There are two things I question about this reasoning. First, the price of a troy ounce of gold has been increasing since 2001, when it hit bottom at an annual average price of $271. That means, for whatever reason having nothing to do with the Fed’s zero interest rate policy, investors have had an incentive to hold gold as its purchasing power, measured in dollars, has been rising for a decade now. Second, since in my argument, gold is playing only a passive role, the historical evidence suggests the Fed’s zero interest rate policy is being driven by the same forces that are also causing gold to appreciate in price and investors to hoard it.
Rather than driving events, the Fed’s zero interest rate policy is completely reactive.

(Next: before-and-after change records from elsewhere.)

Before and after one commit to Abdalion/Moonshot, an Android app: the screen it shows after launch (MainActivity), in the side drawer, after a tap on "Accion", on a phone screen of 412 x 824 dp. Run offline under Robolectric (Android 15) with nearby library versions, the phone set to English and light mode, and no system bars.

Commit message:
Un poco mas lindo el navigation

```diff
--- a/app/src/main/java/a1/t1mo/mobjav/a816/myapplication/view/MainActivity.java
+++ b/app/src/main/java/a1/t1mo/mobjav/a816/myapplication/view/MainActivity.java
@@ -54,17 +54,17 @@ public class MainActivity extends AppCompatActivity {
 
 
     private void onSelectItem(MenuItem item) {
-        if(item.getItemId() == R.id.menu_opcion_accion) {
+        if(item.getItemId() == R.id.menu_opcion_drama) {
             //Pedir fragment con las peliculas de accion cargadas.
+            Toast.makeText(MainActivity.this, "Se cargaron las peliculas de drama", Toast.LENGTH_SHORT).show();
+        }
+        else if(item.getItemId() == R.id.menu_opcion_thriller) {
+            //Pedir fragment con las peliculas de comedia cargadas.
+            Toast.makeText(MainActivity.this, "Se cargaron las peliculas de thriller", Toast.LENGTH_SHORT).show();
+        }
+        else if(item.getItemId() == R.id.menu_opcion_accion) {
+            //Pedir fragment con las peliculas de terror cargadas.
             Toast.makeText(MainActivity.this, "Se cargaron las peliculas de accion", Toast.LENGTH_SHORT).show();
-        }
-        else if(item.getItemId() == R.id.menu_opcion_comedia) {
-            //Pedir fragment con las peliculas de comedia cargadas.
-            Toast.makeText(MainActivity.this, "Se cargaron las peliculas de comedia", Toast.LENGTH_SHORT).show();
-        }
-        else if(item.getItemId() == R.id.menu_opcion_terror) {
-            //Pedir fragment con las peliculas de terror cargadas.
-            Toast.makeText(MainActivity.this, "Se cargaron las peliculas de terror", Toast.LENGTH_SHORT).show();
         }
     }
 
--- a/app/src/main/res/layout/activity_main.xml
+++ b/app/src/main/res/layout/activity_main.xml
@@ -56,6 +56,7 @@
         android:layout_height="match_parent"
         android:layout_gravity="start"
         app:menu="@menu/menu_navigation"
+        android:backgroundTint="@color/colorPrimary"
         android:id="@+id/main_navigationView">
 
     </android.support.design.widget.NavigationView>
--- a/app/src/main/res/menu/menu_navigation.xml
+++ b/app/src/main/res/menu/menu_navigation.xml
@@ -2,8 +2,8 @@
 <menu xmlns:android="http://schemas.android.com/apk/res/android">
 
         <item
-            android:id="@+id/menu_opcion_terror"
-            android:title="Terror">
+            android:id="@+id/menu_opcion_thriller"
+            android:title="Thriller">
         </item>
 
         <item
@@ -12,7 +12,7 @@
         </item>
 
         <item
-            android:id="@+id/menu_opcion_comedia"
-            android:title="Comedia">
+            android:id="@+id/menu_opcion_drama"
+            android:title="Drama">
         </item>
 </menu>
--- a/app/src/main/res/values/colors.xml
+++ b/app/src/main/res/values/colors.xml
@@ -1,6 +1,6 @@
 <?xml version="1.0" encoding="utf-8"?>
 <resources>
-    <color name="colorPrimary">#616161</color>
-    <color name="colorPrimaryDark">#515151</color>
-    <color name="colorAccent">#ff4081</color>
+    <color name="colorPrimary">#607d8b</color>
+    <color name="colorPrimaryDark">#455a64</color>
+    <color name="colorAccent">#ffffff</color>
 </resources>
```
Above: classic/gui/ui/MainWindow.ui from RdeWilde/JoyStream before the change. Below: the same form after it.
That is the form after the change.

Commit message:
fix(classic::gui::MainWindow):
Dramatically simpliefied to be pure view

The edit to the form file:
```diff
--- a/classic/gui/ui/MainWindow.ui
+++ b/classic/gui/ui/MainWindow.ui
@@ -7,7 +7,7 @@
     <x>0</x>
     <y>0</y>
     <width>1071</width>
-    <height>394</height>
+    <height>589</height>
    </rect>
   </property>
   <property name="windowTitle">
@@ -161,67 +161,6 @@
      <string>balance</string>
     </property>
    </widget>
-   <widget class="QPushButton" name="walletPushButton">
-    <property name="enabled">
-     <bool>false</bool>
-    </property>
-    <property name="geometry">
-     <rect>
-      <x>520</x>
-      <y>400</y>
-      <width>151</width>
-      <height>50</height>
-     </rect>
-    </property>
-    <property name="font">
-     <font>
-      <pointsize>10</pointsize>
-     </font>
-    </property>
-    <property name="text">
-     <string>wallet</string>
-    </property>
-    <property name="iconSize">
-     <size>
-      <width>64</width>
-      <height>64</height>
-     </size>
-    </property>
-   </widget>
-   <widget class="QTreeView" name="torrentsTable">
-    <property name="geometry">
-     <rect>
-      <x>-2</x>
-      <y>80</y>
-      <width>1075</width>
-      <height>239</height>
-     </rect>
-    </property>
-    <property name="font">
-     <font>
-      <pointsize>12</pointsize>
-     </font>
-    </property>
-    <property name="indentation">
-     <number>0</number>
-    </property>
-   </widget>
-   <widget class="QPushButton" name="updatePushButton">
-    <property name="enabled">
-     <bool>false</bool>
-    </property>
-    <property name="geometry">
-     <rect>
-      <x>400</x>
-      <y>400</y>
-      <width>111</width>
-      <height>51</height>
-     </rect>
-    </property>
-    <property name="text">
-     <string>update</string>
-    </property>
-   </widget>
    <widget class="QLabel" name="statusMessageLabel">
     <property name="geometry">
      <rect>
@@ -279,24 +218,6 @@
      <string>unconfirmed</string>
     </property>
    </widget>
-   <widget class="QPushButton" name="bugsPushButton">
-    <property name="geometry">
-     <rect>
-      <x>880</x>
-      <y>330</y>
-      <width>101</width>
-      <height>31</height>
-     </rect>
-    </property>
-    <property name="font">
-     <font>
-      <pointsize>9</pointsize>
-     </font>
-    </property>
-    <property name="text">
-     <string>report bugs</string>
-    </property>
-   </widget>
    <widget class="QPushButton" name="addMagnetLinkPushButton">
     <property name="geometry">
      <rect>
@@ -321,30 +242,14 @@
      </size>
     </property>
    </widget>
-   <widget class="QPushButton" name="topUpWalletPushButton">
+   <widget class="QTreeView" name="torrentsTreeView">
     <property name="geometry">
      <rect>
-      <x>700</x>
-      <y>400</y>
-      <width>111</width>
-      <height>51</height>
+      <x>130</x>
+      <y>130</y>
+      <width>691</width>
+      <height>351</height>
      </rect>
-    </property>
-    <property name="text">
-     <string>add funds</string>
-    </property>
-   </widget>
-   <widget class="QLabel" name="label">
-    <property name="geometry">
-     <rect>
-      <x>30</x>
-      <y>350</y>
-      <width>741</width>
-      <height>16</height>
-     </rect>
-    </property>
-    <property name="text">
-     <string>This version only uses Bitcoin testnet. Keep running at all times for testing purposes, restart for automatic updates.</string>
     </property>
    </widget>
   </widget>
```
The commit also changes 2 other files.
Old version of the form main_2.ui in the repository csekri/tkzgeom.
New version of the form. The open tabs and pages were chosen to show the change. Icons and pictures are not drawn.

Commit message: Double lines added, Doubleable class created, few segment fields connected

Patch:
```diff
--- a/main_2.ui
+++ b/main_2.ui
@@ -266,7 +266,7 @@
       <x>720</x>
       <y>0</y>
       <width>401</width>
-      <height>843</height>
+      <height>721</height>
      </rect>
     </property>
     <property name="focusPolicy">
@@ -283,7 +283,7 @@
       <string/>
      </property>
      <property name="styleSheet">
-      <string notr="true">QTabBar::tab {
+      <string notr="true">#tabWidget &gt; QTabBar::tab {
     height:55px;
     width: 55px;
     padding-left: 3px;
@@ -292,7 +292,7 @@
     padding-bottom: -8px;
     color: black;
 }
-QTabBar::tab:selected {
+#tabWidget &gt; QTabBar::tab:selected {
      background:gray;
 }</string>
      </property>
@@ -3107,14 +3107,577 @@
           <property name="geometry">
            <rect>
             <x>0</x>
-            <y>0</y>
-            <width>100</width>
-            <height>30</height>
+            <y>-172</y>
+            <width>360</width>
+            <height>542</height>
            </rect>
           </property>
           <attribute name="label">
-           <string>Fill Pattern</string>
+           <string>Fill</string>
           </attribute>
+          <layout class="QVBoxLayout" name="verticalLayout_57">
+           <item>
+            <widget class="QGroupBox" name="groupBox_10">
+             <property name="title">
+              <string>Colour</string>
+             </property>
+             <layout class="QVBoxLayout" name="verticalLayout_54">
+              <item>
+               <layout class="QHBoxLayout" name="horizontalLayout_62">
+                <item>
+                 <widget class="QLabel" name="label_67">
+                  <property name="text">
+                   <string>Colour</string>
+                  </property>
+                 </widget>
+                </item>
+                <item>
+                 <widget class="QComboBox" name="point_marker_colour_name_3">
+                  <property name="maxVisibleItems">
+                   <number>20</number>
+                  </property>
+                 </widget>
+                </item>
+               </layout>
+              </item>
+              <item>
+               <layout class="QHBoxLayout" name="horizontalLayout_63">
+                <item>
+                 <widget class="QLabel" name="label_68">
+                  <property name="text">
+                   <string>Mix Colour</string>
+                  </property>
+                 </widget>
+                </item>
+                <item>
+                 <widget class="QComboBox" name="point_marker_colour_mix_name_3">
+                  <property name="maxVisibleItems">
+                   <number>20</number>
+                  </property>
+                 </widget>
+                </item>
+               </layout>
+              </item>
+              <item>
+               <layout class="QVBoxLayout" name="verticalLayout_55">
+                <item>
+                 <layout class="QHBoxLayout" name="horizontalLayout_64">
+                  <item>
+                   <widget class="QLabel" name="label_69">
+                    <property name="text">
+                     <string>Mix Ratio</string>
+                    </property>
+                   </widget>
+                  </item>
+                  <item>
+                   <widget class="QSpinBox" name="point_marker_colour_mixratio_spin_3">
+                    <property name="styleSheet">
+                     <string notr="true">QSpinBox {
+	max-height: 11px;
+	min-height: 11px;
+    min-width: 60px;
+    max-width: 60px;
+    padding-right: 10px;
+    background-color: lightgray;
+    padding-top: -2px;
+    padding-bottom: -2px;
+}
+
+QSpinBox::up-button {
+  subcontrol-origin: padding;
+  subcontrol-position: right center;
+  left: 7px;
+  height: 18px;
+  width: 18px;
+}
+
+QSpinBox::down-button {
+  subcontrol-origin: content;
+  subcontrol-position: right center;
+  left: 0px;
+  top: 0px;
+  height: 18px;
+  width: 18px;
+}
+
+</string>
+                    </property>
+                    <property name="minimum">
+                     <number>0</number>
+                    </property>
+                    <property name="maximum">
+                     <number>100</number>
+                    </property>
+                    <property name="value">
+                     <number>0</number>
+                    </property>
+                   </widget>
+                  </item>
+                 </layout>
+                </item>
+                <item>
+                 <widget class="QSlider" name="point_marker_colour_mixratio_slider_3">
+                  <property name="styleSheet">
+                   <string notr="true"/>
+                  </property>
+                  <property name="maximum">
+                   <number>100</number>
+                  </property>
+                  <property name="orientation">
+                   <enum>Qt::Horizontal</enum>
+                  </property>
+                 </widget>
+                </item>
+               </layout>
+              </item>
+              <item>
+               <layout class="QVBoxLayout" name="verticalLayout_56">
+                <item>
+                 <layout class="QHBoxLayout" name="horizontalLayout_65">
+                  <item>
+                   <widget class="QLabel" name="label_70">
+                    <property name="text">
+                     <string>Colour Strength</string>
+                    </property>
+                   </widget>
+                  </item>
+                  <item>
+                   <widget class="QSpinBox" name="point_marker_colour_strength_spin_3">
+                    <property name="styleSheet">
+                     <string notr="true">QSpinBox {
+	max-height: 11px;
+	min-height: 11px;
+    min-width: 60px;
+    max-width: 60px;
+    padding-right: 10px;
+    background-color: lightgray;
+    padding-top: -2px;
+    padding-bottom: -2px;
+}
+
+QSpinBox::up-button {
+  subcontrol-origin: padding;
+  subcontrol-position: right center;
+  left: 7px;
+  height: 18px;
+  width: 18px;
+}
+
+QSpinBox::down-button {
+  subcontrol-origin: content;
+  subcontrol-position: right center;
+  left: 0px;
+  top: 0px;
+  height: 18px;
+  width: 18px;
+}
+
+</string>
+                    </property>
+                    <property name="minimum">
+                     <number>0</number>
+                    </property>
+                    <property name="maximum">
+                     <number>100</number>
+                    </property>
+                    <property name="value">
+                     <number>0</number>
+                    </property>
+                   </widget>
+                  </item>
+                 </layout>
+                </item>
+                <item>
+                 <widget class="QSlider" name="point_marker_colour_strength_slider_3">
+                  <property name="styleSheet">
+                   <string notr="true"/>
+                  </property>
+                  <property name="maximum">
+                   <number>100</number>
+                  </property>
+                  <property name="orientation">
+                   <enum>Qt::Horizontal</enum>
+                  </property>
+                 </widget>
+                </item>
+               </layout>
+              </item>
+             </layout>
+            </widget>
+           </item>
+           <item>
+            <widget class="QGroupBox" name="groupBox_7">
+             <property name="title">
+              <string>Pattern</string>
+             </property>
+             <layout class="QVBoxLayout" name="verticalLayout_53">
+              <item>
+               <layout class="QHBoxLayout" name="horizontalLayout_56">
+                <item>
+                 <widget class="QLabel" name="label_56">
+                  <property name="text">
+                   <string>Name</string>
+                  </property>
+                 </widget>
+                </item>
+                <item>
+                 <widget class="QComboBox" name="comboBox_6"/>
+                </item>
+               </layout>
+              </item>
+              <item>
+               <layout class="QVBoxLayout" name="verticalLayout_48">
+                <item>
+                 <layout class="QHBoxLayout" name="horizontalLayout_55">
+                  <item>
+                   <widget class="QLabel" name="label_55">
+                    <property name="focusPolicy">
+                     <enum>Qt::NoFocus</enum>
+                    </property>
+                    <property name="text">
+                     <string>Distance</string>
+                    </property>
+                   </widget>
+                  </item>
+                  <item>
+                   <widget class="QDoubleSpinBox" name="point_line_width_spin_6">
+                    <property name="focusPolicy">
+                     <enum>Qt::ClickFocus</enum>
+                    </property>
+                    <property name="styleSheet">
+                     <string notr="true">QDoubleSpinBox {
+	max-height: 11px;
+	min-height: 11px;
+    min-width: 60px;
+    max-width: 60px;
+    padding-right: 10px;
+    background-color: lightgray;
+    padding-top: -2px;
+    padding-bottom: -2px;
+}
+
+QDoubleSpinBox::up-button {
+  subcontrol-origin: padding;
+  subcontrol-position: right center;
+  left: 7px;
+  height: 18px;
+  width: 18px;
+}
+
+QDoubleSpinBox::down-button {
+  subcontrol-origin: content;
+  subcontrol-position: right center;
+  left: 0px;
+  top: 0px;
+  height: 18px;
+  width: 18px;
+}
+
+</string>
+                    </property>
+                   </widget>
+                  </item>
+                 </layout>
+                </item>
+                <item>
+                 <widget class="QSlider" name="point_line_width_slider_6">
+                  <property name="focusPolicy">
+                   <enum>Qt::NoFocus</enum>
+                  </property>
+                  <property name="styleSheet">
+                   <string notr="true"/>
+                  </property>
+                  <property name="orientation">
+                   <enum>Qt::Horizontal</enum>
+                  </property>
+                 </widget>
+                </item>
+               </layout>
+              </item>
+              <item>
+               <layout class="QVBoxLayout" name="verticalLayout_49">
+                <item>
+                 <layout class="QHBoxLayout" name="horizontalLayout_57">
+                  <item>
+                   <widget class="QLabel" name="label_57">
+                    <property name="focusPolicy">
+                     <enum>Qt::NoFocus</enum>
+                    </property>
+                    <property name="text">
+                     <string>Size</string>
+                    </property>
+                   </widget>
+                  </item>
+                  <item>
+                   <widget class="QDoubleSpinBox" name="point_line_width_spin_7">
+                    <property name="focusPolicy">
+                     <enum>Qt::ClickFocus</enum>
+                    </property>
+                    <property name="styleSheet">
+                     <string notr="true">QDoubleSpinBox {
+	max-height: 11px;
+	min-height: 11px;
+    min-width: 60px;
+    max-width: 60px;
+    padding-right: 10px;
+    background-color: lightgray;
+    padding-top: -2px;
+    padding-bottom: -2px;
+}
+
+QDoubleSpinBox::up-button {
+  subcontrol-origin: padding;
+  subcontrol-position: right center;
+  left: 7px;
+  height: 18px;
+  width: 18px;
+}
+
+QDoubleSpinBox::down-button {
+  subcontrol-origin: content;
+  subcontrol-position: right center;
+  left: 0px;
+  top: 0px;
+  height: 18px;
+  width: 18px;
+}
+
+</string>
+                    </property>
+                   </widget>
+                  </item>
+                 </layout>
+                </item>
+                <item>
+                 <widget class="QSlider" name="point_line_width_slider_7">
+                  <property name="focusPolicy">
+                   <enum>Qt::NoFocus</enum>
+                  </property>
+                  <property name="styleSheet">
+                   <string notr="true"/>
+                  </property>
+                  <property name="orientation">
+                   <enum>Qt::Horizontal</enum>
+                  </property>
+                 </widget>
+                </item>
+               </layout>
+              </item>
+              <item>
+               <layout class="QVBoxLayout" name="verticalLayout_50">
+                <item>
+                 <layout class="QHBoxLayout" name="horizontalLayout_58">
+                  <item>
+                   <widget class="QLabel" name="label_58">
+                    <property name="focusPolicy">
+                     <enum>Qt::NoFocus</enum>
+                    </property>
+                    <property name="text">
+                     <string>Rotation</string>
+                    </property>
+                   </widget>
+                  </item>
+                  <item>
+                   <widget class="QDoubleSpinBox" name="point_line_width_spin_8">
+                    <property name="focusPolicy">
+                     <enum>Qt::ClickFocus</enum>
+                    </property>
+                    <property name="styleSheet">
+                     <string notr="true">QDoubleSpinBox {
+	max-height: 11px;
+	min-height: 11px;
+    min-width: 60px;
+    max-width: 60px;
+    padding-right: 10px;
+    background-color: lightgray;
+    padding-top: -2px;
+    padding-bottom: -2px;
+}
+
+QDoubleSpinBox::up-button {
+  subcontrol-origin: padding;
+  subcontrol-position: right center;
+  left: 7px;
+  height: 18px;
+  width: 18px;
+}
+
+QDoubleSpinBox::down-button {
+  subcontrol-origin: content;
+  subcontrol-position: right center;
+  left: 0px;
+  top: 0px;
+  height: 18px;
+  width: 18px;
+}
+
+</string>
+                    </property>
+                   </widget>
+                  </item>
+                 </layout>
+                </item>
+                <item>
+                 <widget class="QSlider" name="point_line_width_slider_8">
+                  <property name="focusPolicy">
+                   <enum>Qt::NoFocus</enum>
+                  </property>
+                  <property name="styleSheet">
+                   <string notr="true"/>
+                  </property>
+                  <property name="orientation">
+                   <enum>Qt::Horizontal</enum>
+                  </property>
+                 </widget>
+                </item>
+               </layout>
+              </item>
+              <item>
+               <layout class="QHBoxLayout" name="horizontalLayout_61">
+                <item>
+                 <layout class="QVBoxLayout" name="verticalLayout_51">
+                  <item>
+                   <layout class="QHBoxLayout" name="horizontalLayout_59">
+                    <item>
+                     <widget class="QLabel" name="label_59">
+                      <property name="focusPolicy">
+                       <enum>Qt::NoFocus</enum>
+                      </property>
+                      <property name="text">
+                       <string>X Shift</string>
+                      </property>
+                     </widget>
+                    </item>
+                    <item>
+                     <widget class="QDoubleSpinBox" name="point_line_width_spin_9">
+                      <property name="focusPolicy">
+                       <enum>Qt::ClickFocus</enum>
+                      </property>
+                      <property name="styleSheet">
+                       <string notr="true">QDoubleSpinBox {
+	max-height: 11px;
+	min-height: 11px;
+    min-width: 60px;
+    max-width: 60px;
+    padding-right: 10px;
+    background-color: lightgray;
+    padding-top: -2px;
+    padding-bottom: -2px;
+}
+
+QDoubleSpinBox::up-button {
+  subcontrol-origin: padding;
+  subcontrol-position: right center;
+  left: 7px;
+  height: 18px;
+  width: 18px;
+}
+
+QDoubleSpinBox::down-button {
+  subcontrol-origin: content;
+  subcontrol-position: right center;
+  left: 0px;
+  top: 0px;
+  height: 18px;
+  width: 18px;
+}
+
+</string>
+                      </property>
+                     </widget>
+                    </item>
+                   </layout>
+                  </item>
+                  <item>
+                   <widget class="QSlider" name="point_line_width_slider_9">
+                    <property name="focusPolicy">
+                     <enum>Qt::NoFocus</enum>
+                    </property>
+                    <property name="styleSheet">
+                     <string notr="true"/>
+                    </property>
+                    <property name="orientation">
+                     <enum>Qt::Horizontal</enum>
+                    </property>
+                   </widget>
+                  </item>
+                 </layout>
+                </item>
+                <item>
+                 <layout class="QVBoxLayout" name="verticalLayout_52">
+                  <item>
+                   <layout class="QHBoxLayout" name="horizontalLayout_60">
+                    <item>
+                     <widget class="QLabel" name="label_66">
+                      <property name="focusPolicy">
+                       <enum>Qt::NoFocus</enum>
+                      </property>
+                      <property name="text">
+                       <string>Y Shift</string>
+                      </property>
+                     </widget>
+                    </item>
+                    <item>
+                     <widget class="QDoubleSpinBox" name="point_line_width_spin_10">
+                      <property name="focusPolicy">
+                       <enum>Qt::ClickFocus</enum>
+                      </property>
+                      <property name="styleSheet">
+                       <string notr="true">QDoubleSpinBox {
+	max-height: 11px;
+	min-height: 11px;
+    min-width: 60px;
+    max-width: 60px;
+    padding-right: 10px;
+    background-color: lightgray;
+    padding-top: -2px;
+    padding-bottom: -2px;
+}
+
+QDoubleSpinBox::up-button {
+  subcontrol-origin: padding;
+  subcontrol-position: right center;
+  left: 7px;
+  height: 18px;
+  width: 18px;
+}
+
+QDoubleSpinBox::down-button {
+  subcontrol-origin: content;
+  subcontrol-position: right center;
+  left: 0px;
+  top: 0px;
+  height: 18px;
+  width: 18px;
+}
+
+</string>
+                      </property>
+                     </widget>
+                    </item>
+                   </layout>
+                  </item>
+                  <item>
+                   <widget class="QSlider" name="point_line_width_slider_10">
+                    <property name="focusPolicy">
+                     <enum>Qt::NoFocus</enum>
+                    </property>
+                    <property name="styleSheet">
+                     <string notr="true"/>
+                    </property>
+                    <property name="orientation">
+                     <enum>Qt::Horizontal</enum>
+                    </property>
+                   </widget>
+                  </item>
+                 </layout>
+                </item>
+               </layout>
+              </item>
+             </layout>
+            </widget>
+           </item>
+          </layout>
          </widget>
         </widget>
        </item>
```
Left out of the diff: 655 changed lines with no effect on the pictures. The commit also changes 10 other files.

Simply stated, based on Krugman’s argument, the Fed’s zero interest rate policy is not sending capitals scurrying into gold and driving gold price higher, rather it is responding to whatever economic forces are doing this, and, driving real interest rates to an average 15% a year for the last decade — it is trying to drive real interest rates negative to reverse those forces, and to reverse the depressed return on investment.
We will show why this argument falls flat on its face as well
The logic, if you think about it, is pretty intuitive: with lower interest rates, it makes more sense to hoard gold now and push its actual use further into the future, which means higher prices in the short run and the near future.
The evidence is, in fact, the exact opposite: the behavior of gold indicates the Federal Reserve’s zero interest rate policy is a failure so far (along with all the fiscal stimulus and backdoor bailouts) since, despite the effort and unprecedented scale of the various policy actions, the price of gold indicates interest rates remain stubbornly high at levels not seen since the 1970s depression. And, moreover, still increasing.
Nevertheless his string of errors in reasoning, Krugman manages to end up, Mr. Magoo-like, at what is somewhat close to the right conclusion:
…this is essentially a “real” story about gold, in which the price has risen because expected returns on other investments have fallen; it is not, repeat not, a story about inflation expectations. Not only are surging gold prices not a sign of severe inflation just around the corner, they’re actually the result of a persistently depressed economy stuck in a liquidity trap — an economy that basically faces the threat of Japanese-style deflation, not Weimar-style inflation. So people who bought gold because they believed that inflation was around the corner were right for the wrong reasons.
Krugman is correct to state rising gold price is a sign of an economy in a depression, where returns on investment have fallen flat. He is also correct to state gold is not signalling future inflation. But, Krugman arrives the correct conclusion only by making a series of Mr. Magoo-like blunders that just manage to offset each other — blunders, which, when stripped out of his argument, allow a simpler explanation for the relation between gold and real interest rates.
In the next part of this series, I will show why Krugman’s model, although arriving at something close to the truth of the matter, is nevertheless wholly wrong.